resources, gene banks, biotechnology and knowledge of biological
diversity; this should include our participation in the management of
any such project in our territories, as well as control of any
benefits that derive from them.
Conservation programmes must respect our rights to the use and
ownership of the territories and resources we depend on. No programmes
to conserve biodiversity should be promoted on our territories without
our free, prior and informed consent as expressed through our
The best guarantee of the conservation of biodiversity is that those
who promote it should uphold our rights to the use, administration,
management and control of our territories. We assert that guardianship
of the different ecosystems should be entrusted to us, indigenous
peoples, given that we have inhabited them for thousands of years and
our very survival depends on them.
Environmental policies and legislation should recognise indigenous
territories and systems of natural resource management as effective 'protected
areas', and give priority to their legal establishment as indigenous
Since we highly value our technologies and believe that our
biotechnologies can make important contributions to humanity,
including 'developed' countries, we demand guaranteed rights to our
collective intellectual property in both national and international
law, and control over the development and manipulation of this
All investigations in our territories should be carried out with our
free, prior and informed consent and under joint control and guidance
according to mutual agreement; including the provision for training,
publication and support for indigenous institutions necessary to
achieve such control.
The international community, particularly the United Nations, must
recognise us indigenous peoples as peoples, as distinct from other
organised social movements, non-governmental organisations and
independent sectors, and respect for our right to participate directly

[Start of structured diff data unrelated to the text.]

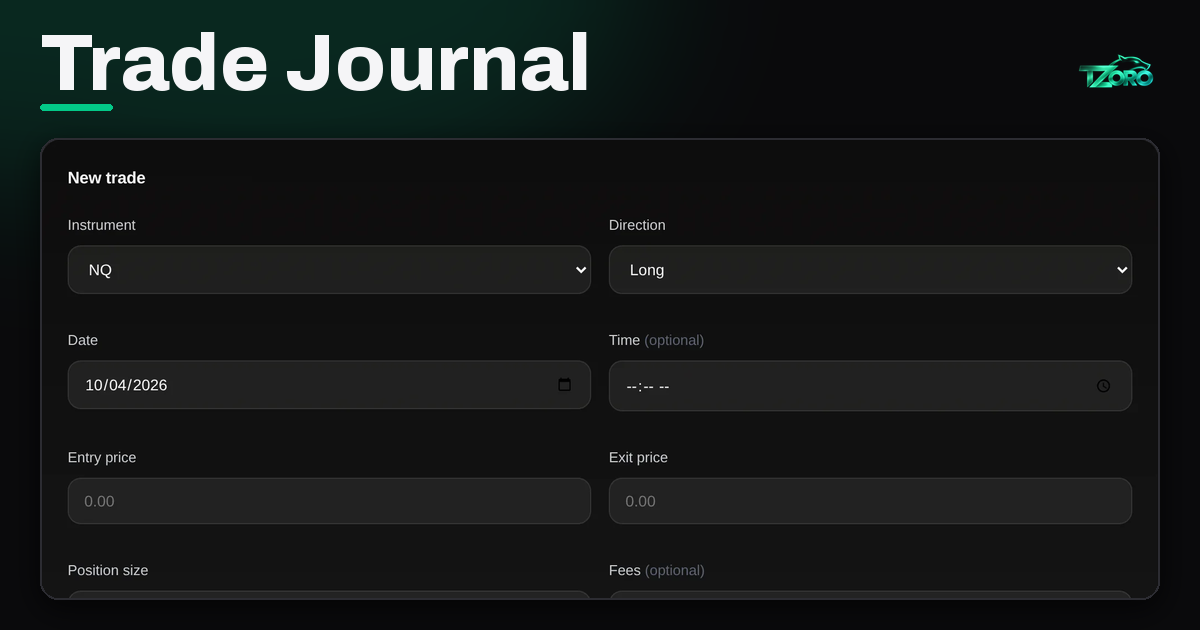
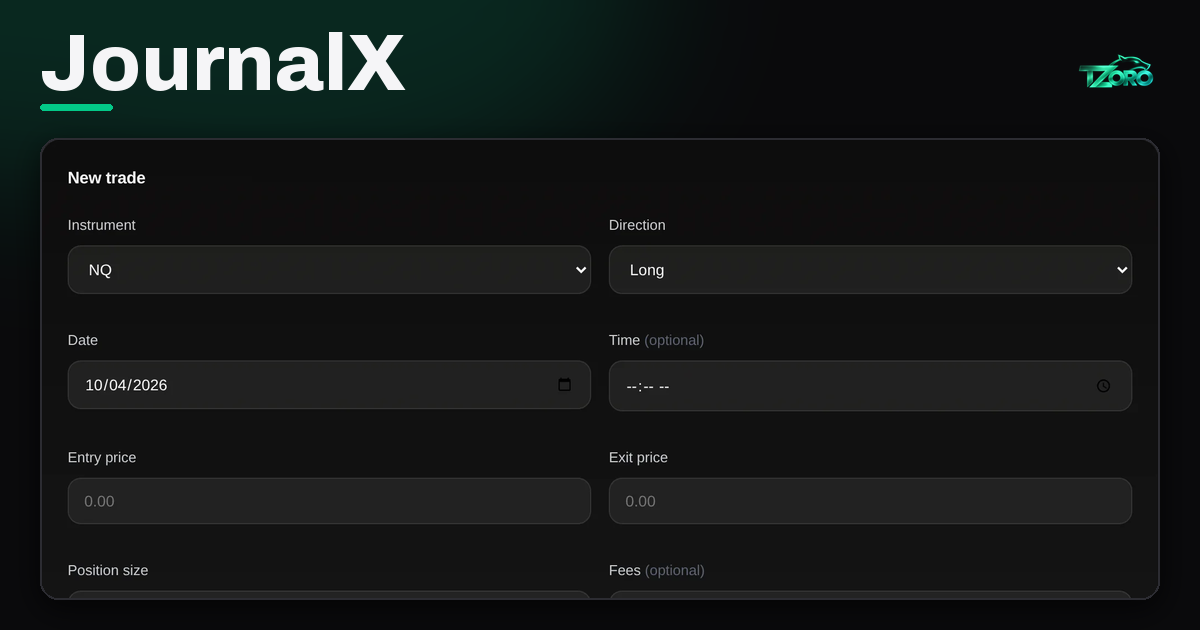
Features pages: cm-page body class, fresh Market Stats shots, regenerated share cards

Changed region(s): [[0.0308, 0.0302, 0.4933, 0.1508]]

diff --git a/features/market-stats.html b/features/market-stats.html
@@ -88,7 +88,7 @@
 <link rel="stylesheet" href="/assets/fx-page.css?v=781">
 <script>try{if(localStorage.getItem('stryker_nav_authed')==='1')document.documentElement.classList.add('nav-authed')}catch(e){}</script>
 </head>
-<body class="dual-shell fp-page">
+<body class="dual-shell fp-page cm-page">
 <a class="skip-link" href="#main">Skip to content</a>
 <nav class="appnav-dock" id="appnav-dock" aria-label="Primary">
   <a class="appnav-dk" data-nav="charts" href="/charts"><span class="appnav-dkbar"></span><span class="appnav-dki"><svg width="21" height="21" viewBox="0 0 24 24" fill="none" stroke="currentColor" stroke-width="1.9" stroke-linecap="round" stroke-linejoin="round" aria-hidden="true"><path d="M7 3v3M7 17v4M17 3v5M17 15v6"/><rect x="4.5" y="6" width="5" height="11" rx="1"/><rect x="14.5" y="8" width="5" height="7" rx="1"/></svg><span class="appnav-new" aria-hidden="true"></span></span><span class="appnav-dkl">ZoroCharts</span></a>
@@ -309,8 +309,8 @@
 <p class="cm-fine cm-in" style="--d:300ms">Historical frequencies with sample sizes. Not predictions. Education only. Not financial advice.</p>
 </div>
 <div class="cm-w"><div class="cm-scene fx-scene" data-scene>
-<div class="cm-fl cm-fl-main" style="--d:350ms"><div class="cm-px" data-depth="6"><figure class="cm-frame cm-hero-frame"><div class="cm-bar"><span class="cm-dots" aria-hidden="true"><i></i><i></i><i></i></span><b>Market Stats · Gap fill</b><span class="cm-tag">Sample data</span></div><img data-fp-nopad class="fx-shot" src="/assets/images/market-stats/hero.webp?v=781" width="1200" height="749" alt="Market Stats gap-fill report with sample sizes and 95% intervals." decoding="async"></figure></div></div>
-<div class="cm-fl fx-phone-fl" style="--d:600ms"><div class="cm-px" data-depth="10"><figure class="fx-phone" aria-label="Phone view"><div class="fx-ph-scr"><i class="fx-ph-isl" aria-hidden="true"></i><img data-fp-nopad class="fx-shot" src="/assets/images/market-stats/hero.webp?v=781" width="1200" height="749" alt="Market Stats report on a phone." decoding="async"></div></figure></div></div>
+<div class="cm-fl cm-fl-main" style="--d:350ms"><div class="cm-px" data-depth="6"><figure class="cm-frame cm-hero-frame"><div class="cm-bar"><span class="cm-dots" aria-hidden="true"><i></i><i></i><i></i></span><b>Market Stats · Gap fill</b><span class="cm-tag">Sample data</span></div><img data-fp-nopad class="fx-shot" src="/assets/images/market-stats/ms-gap.webp?v=781" width="1180" height="775" alt="Market Stats gap-fill report with sample sizes and 95% intervals." decoding="async"></figure></div></div>
+<div class="cm-fl fx-phone-fl" style="--d:600ms"><div class="cm-px" data-depth="10"><figure class="fx-phone" aria-label="Phone view"><div class="fx-ph-scr"><i class="fx-ph-isl" aria-hidden="true"></i><img data-fp-nopad class="fx-shot" src="/assets/images/market-stats/ms-phone.webp?v=781" width="390" height="709" alt="Market Stats report on a phone." decoding="async"></div></figure></div></div>
 <div class="cm-fl fx-fl fx-l1" style="--d:700ms" aria-hidden="true"><div class="cm-px" data-depth="16"><div class="fx-fc"><svg class="ci" viewBox="0 0 24 24" aria-hidden="true" focusable="false"><path d="M4 20V10M10 20V4M16 20v-7M22 20H2"/></svg><div><b>N on every number</b><span>Sample size shown</span></div></div></div></div>
 <div class="cm-fl fx-fl fx-r1" style="--d:780ms" aria-hidden="true"><div class="cm-px" data-depth="18"><div class="fx-fc"><svg class="ci" viewBox="0 0 24 24" aria-hidden="true" focusable="false"><circle cx="12" cy="12" r="9"/><circle cx="12" cy="12" r="4"/></svg><div><b>95% interval</b><span>Room in the estimate</span></div></div></div></div>
 <div class="cm-fl fx-fl fx-r2" style="--d:930ms" aria-hidden="true"><div class="cm-px" data-depth="24"><div class="fx-fc"><svg class="ci" viewBox="0 0 24 24" aria-hidden="true" focusable="false"><circle cx="11" cy="11" r="6.5"/><path d="m20 20-4.2-4.2"/></svg><div><b>See the sessions</b><span>Open one on ZoroCharts</span></div></div></div></div>
@@ -319,17 +319,17 @@
 </header>
 <section class="cm-story fx-story" id="tour" data-fx-story style="--n:5" aria-labelledby="tour-h">
 <div class="cm-sticky"><div class="cm-w cm-story-grid">
-<div class="cm-story-copy"><span class="cm-eyebrow">The reports</span><h2 id="tour-h">Five reports, regular session</h2>
-<ol class="cm-steps-list"><li><span class="cm-sn">1</span><div><b>Gap fill</b><p>How often an opening gap traded back to the prior close, how fast, by gap size and weekday.</p></div></li><li><span class="cm-sn">2</span><div><b>Opening range</b><p>Which side of the first 15 or 30 minutes broke first, and how far price followed through.</p></div></li><li><span class="cm-sn">3</span><div><b>Initial balance</b><p>Whether the first hour’s high, low or both were broken later in the session.</p></div></li><li><span class="cm-sn">4</span><div><b>Prior day levels</b><p>How often the session reached yesterday’s high and low, and whether it closed beyond them.</p></div></li><li><span class="cm-sn">5</span><div><b>Day of week</b><p>Up days by weekday and the typical session range.</p></div></li></ol>
+<div class="cm-story-copy"><span class="cm-eyebrow">The reports</span><h2 id="tour-h">Reports on the regular session</h2>
+<ol class="cm-steps-list"><li><span class="cm-sn">1</span><div><b>Gap fill</b><p>How often an opening gap traded back to the prior close, how fast, by gap size and weekday.</p></div></li><li><span class="cm-sn">2</span><div><b>Opening candle continuation</b><p>How often the first 5, 15 or 30 minute candle closed on the same side as the session.</p></div></li><li><span class="cm-sn">3</span><div><b>Inside and outside days</b><p>Days that stayed inside, or took out both sides of, the day before, and what the next session did.</p></div></li><li><span class="cm-sn">4</span><div><b>Previous day range</b><p>Where the session opened against yesterday’s range, and where it closed.</p></div></li><li><span class="cm-sn">5</span><div><b>Average daily range</b><p>How much of the 20-day average range the session used, and when.</p></div></li></ol>
 <div class="cm-prog-line" aria-hidden="true"><u data-fx-bar></u></div></div>
 <div class="cm-stage-wrap"><div class="cm-stage fx-stage"><div class="cm-sbar"><span class="cm-dots" aria-hidden="true"><i></i><i></i><i></i></span><b>Market Stats</b><span class="cm-tag">Sample data</span></div>
-<div class="fx-sv" role="group" aria-label="Screenshots, one per step"><figure class="fx-sl"><img data-fp-nopad class="fx-shot" src="/assets/images/market-stats/hero.webp?v=781" width="1200" height="749" alt="Gap fill report with sample sizes." decoding="async"></figure><figure class="fx-sl"><img data-fp-nopad class="fx-shot" src="/assets/images/market-stats/hero.webp?v=781" width="1200" height="749" alt="Market Stats opening range report." loading="lazy" decoding="async"></figure><figure class="fx-sl"><img data-fp-nopad class="fx-shot" src="/assets/images/market-stats/hero.webp?v=781" width="1200" height="749" alt="Market Stats initial balance report." loading="lazy" decoding="async"></figure><figure class="fx-sl"><img data-fp-nopad class="fx-shot" src="/assets/images/market-stats/hero.webp?v=781" width="1200" height="749" alt="Market Stats prior day levels report." loading="lazy" decoding="async"></figure><figure class="fx-sl"><img data-fp-nopad class="fx-shot" src="/assets/images/market-stats/hero.webp?v=781" width="1200" height="749" alt="Market Stats day of week report." loading="lazy" decoding="async"></figure></div></div>
+<div class="fx-sv" role="group" aria-label="Screenshots, one per step"><figure class="fx-sl"><img data-fp-nopad class="fx-shot" src="/assets/images/market-stats/ms-gap.webp?v=781" width="1180" height="775" alt="Gap fill report with sample sizes." decoding="async"></figure><figure class="fx-sl"><img data-fp-nopad class="fx-shot" src="/assets/images/market-stats/ms-oc.webp?v=781" width="1180" height="775" alt="Opening candle continuation report with sample sizes." loading="lazy" decoding="async"></figure><figure class="fx-sl"><img data-fp-nopad class="fx-shot" src="/assets/images/market-stats/ms-io.webp?v=781" width="1180" height="775" alt="Inside and outside days report with sample sizes." loading="lazy" decoding="async"></figure><figure class="fx-sl"><img data-fp-nopad class="fx-shot" src="/assets/images/market-stats/ms-pdr.webp?v=781" width="1180" height="775" alt="Previous day range report with sample sizes." loading="lazy" decoding="async"></figure><figure class="fx-sl"><img data-fp-nopad class="fx-shot" src="/assets/images/market-stats/ms-adr.webp?v=781" width="1180" height="775" alt="Average daily range report with sample sizes." loading="lazy" decoding="async"></figure></div></div>
 <p class="cm-story-cap" data-fx-cap aria-hidden="true"></p></div>
 </div></div></section>
 <section class="cm-sec" id="more" aria-labelledby="more-h"><div class="cm-w"><div class="cm-head2 cm-rv"><span class="cm-eyebrow">Built to be honest</span><h2 id="more-h">A small sample should look small</h2><p>Regular session, 09:30 to 16:00 New York, up to three years of 5-minute history.</p></div><div class="fx-bento"><div class="cm-card cm-pad cm-rv" data-tilt><div class="cm-ch"><svg class="ci" viewBox="0 0 24 24" aria-hidden="true" focusable="false"><path d="M20 6L9 17l-5-5"/></svg><b>N on every number</b></div><p class="fx-p">Each card shows how many sessions it covers. Under 30 it carries a low-sample tag; under 10 the number is withheld.</p></div><div class="cm-card cm-pad cm-rv" style="--d:80ms" data-tilt><div class="cm-ch"><svg class="ci" viewBox="0 0 24 24" aria-hidden="true" focusable="false"><circle cx="12" cy="12" r="9"/><circle cx="12" cy="12" r="4"/></svg><b>95% interval</b></div><p class="fx-p">A Wilson interval shows how much room the estimate has, plus a check that the first and second half of the sessions agree.</p></div><div class="cm-card cm-pad cm-rv" style="--d:160ms" data-tilt><div class="cm-ch"><svg class="ci" viewBox="0 0 24 24" aria-hidden="true" focusable="false"><circle cx="11" cy="11" r="6.5"/><path d="m20 20-4.2-4.2"/></svg><b>See the sessions</b></div><p class="fx-p">Tap a number to list the matching sessions, then open one on ZoroCharts with prior day levels, gap and range lines drawn.</p></div></div></div></section>
 <section class="cm-sec" id="how" aria-labelledby="how-h"><div class="cm-w cm-split">
 <div class="cm-copy cm-rv"><span class="cm-eyebrow"><svg class="ci" viewBox="0 0 24 24" aria-hidden="true" focusable="false"><path d="M4 20V10M10 20V4M16 20v-7M22 20H2"/></svg>Free</span><h2 id="how-h">Check a setup against the history</h2><p>Open Market Stats and pick a report. It counts what happened in past sessions and refreshes once a day after the close.</p><ul class="cm-list"><li><svg class="ci" viewBox="0 0 24 24" aria-hidden="true" focusable="false"><path d="M12 22s8-4 8-10V5l-8-3-8 3v7c0 6 8 10 8 10z"/></svg><span>It does not tell you what will happen next.</span></li><li><svg class="ci" viewBox="0 0 24 24" aria-hidden="true" focusable="false"><rect x="3" y="4.5" width="18" height="16" rx="2"/><path d="M3 9.5h18M8 2.5v4M16 2.5v4"/></svg><span>NQ, ES and SPX.</span></li></ul></div>
-<div class="cm-rv" style="--d:120ms"><figure class="cm-frame"><div class="cm-bar"><span class="cm-dots" aria-hidden="true"><i></i><i></i><i></i></span><b>Market Stats</b><span class="cm-tag">Sample data</span></div><img data-fp-nopad class="fx-shot" src="/assets/images/market-stats/hero.webp?v=781" width="1200" height="749" alt="Market Stats report page with sample sizes." loading="lazy" decoding="async"></figure></div>
+<div class="cm-rv" style="--d:120ms"><figure class="cm-frame"><div class="cm-bar"><span class="cm-dots" aria-hidden="true"><i></i><i></i><i></i></span><b>Market Stats</b><span class="cm-tag">Sample data</span></div><img data-fp-nopad class="fx-shot" src="/assets/images/market-stats/ms-pdr.webp?v=781" width="1180" height="775" alt="Previous day range report with sample sizes." loading="lazy" decoding="async"></figure></div>
 </div></section>
 <section class="cm-sec" id="list" aria-labelledby="list-h"><div class="cm-w"><div class="cm-head2 cm-rv"><span class="cm-eyebrow">At a glance</span><h2 id="list-h">What is in it</h2></div><ul class="fx-grid"><li class="cm-card cm-pad cm-rv"><b>Gap fill</b><span>By gap size and weekday.</span></li><li class="cm-card cm-pad cm-rv" style="--d:60ms"><b>Opening range</b><span>15 and 30 minute ranges.</span></li><li class="cm-card cm-pad cm-rv" style="--d:120ms"><b>Initial balance</b><span>First-hour extension.</span></li><li class="cm-card cm-pad cm-rv"><b>Prior day levels</b><span>High and low touched.</span></li><li class="cm-card cm-pad cm-rv" style="--d:60ms"><b>Day of week</b><span>Up days and range.</span></li><li class="cm-card cm-pad cm-rv" style="--d:120ms"><b>Sessions</b><span>Open any session on ZoroCharts.</span></li></ul></div></section>
 <section class="cm-sec" id="faq" aria-labelledby="faq-h"><div class="cm-w"><div class="cm-head2 cm-rv"><span class="cm-eyebrow">Questions</span><h2 id="faq-h">Before you read a number</h2></div><div class="fg-faq cm-faq cm-rv"><details><summary>Does it tell me what will happen next?</summary><div class="fg-a"><p>No. It counts what happened in past sessions. Education only. Not financial advice.</p></div></details><details><summary>Which markets and how much history?</summary><div class="fg-a"><p>NQ, ES and SPX, regular session, up to three years of history. It refreshes once a day after the close.</p></div></details><details><summary>Which plan includes it?</summary><div class="fg-a"><p>Market Stats is free for every account.</p></div></details></div></div></section>

diff --git a/features/gex.html b/features/gex.html
@@ -88,7 +88,7 @@
 <link rel="stylesheet" href="/assets/fx-page.css?v=781">
 <script>try{if(localStorage.getItem('stryker_nav_authed')==='1')document.documentElement.classList.add('nav-authed')}catch(e){}</script>
 </head>
-<body class="dual-shell fp-page" data-no-dragon>
+<body class="dual-shell fp-page cm-page" data-no-dragon>
 <a class="skip-link" href="#main">Skip to content</a>
 <nav class="appnav-dock" id="appnav-dock" aria-label="Primary">
   <a class="appnav-dk" data-nav="charts" href="/charts"><span class="appnav-dkbar"></span><span class="appnav-dki"><svg width="21" height="21" viewBox="0 0 24 24" fill="none" stroke="currentColor" stroke-width="1.9" stroke-linecap="round" stroke-linejoin="round" aria-hidden="true"><path d="M7 3v3M7 17v4M17 3v5M17 15v6"/><rect x="4.5" y="6" width="5" height="11" rx="1"/><rect x="14.5" y="8" width="5" height="7" rx="1"/></svg><span class="appnav-new" aria-hidden="true"></span></span><span class="appnav-dkl">ZoroCharts</span></a>

diff --git a/features/backtesting.html b/features/backtesting.html
@@ -88,7 +88,7 @@
 <link rel="stylesheet" href="/assets/fx-page.css?v=781">
 <script>try{if(localStorage.getItem('stryker_nav_authed')==='1')document.documentElement.classList.add('nav-authed')}catch(e){}</script>
 </head>
-<body class="dual-shell fp-page">
+<body class="dual-shell fp-page cm-page">
 <a class="skip-link" href="#main">Skip to content</a>
 <nav class="appnav-dock" id="appnav-dock" aria-label="Primary">
   <a class="appnav-dk" data-nav="charts" href="/charts"><span class="appnav-dkbar"></span><span class="appnav-dki"><svg width="21" height="21" viewBox="0 0 24 24" fill="none" stroke="currentColor" stroke-width="1.9" stroke-linecap="round" stroke-linejoin="round" aria-hidden="true"><path d="M7 3v3M7 17v4M17 3v5M17 15v6"/><rect x="4.5" y="6" width="5" height="11" rx="1"/><rect x="14.5" y="8" width="5" height="7" rx="1"/></svg><span class="appnav-new" aria-hidden="true"></span></span><span class="appnav-dkl">ZoroCharts</span></a>

diff --git a/features/global-monitor.html b/features/global-monitor.html
@@ -88,7 +88,7 @@
 <link rel="stylesheet" href="/assets/fx-page.css?v=781">
 <script>try{if(localStorage.getItem('stryker_nav_authed')==='1')document.documentElement.classList.add('nav-authed')}catch(e){}</script>
 </head>
-<body class="dual-shell fp-page">
+<body class="dual-shell fp-page cm-page">
 <a class="skip-link" href="#main">Skip to content</a>
 <nav class="appnav-dock" id="appnav-dock" aria-label="Primary">
   <a class="appnav-dk" data-nav="charts" href="/charts"><span class="appnav-dkbar"></span><span class="appnav-dki"><svg width="21" height="21" viewBox="0 0 24 24" fill="none" stroke="currentColor" stroke-width="1.9" stroke-linecap="round" stroke-linejoin="round" aria-hidden="true"><path d="M7 3v3M7 17v4M17 3v5M17 15v6"/><rect x="4.5" y="6" width="5" height="11" rx="1"/><rect x="14.5" y="8" width="5" height="7" rx="1"/></svg><span class="appnav-new" aria-hidden="true"></span></span><span class="appnav-dkl">ZoroCharts</span></a>

diff --git a/features/journal.html b/features/journal.html
@@ -88,7 +88,7 @@
 <link rel="stylesheet" href="/assets/fx-page.css?v=781">
 <script>try{if(localStorage.getItem('stryker_nav_authed')==='1')document.documentElement.classList.add('nav-authed')}catch(e){}</script>
 </head>
-<body class="dual-shell fp-page">
+<body class="dual-shell fp-page cm-page">
 <a class="skip-link" href="#main">Skip to content</a>
 <nav class="appnav-dock" id="appnav-dock" aria-label="Primary">
   <a class="appnav-dk" data-nav="charts" href="/charts"><span class="appnav-dkbar"></span><span class="appnav-dki"><svg width="21" height="21" viewBox="0 0 24 24" fill="none" stroke="currentColor" stroke-width="1.9" stroke-linecap="round" stroke-linejoin="round" aria-hidden="true"><path d="M7 3v3M7 17v4M17 3v5M17 15v6"/><rect x="4.5" y="6" width="5" height="11" rx="1"/><rect x="14.5" y="8" width="5" height="7" rx="1"/></svg><span class="appnav-new" aria-hidden="true"></span></span><span class="appnav-dkl">ZoroCharts</span></a>

diff --git a/features/orderflow.html b/features/orderflow.html
@@ -88,7 +88,7 @@
 <link rel="stylesheet" href="/assets/fx-page.css?v=781">
 <script>try{if(localStorage.getItem('stryker_nav_authed')==='1')document.documentElement.classList.add('nav-authed')}catch(e){}</script>
 </head>
-<body class="dual-shell fp-page">
+<body class="dual-shell fp-page cm-page">
 <a class="skip-link" href="#main">Skip to content</a>
 <nav class="appnav-dock" id="appnav-dock" aria-label="Primary">
   <a class="appnav-dk" data-nav="charts" href="/charts"><span class="appnav-dkbar"></span><span class="appnav-dki"><svg width="21" height="21" viewBox="0 0 24 24" fill="none" stroke="currentColor" stroke-width="1.9" stroke-linecap="round" stroke-linejoin="round" aria-hidden="true"><path d="M7 3v3M7 17v4M17 3v5M17 15v6"/><rect x="4.5" y="6" width="5" height="11" rx="1"/><rect x="14.5" y="8" width="5" height="7" rx="1"/></svg><span class="appnav-new" aria-hidden="true"></span></span><span class="appnav-dkl">ZoroCharts</span></a>

diff --git a/features/smart-money-desk.html b/features/smart-money-desk.html
@@ -88,7 +88,7 @@
 <link rel="stylesheet" href="/assets/fx-page.css?v=781">
 <script>try{if(localStorage.getItem('stryker_nav_authed')==='1')document.documentElement.classList.add('nav-authed')}catch(e){}</script>
 </head>
-<body class="dual-shell fp-page">
+<body class="dual-shell fp-page cm-page">
 <a class="skip-link" href="#main">Skip to content</a>
 <nav class="appnav-dock" id="appnav-dock" aria-label="Primary">
   <a class="appnav-dk" data-nav="charts" href="/charts"><span class="appnav-dkbar"></span><span class="appnav-dki"><svg width="21" height="21" viewBox="0 0 24 24" fill="none" stroke="currentColor" stroke-width="1.9" stroke-linecap="round" stroke-linejoin="round" aria-hidden="true"><path d="M7 3v3M7 17v4M17 3v5M17 15v6"/><rect x="4.5" y="6" width="5" height="11" rx="1"/><rect x="14.5" y="8" width="5" height="7" rx="1"/></svg><span class="appnav-new" aria-hidden="true"></span></span><span class="appnav-dkl">ZoroCharts</span></a>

and on the basis of equality, as indigenous peoples, in all fora,
mechanisms, processes and funding bodies so as to promote and
safeguard the future of the tropical forests.
The development of programmes to educate the general public about our
rights as indigenous peoples and about the principles, goals and
demands in this charter. For this we call on the international
community for the necessary recognition and support.
We indigenous peoples will use this charter as a basis for promoting
our own local strategies for our actions.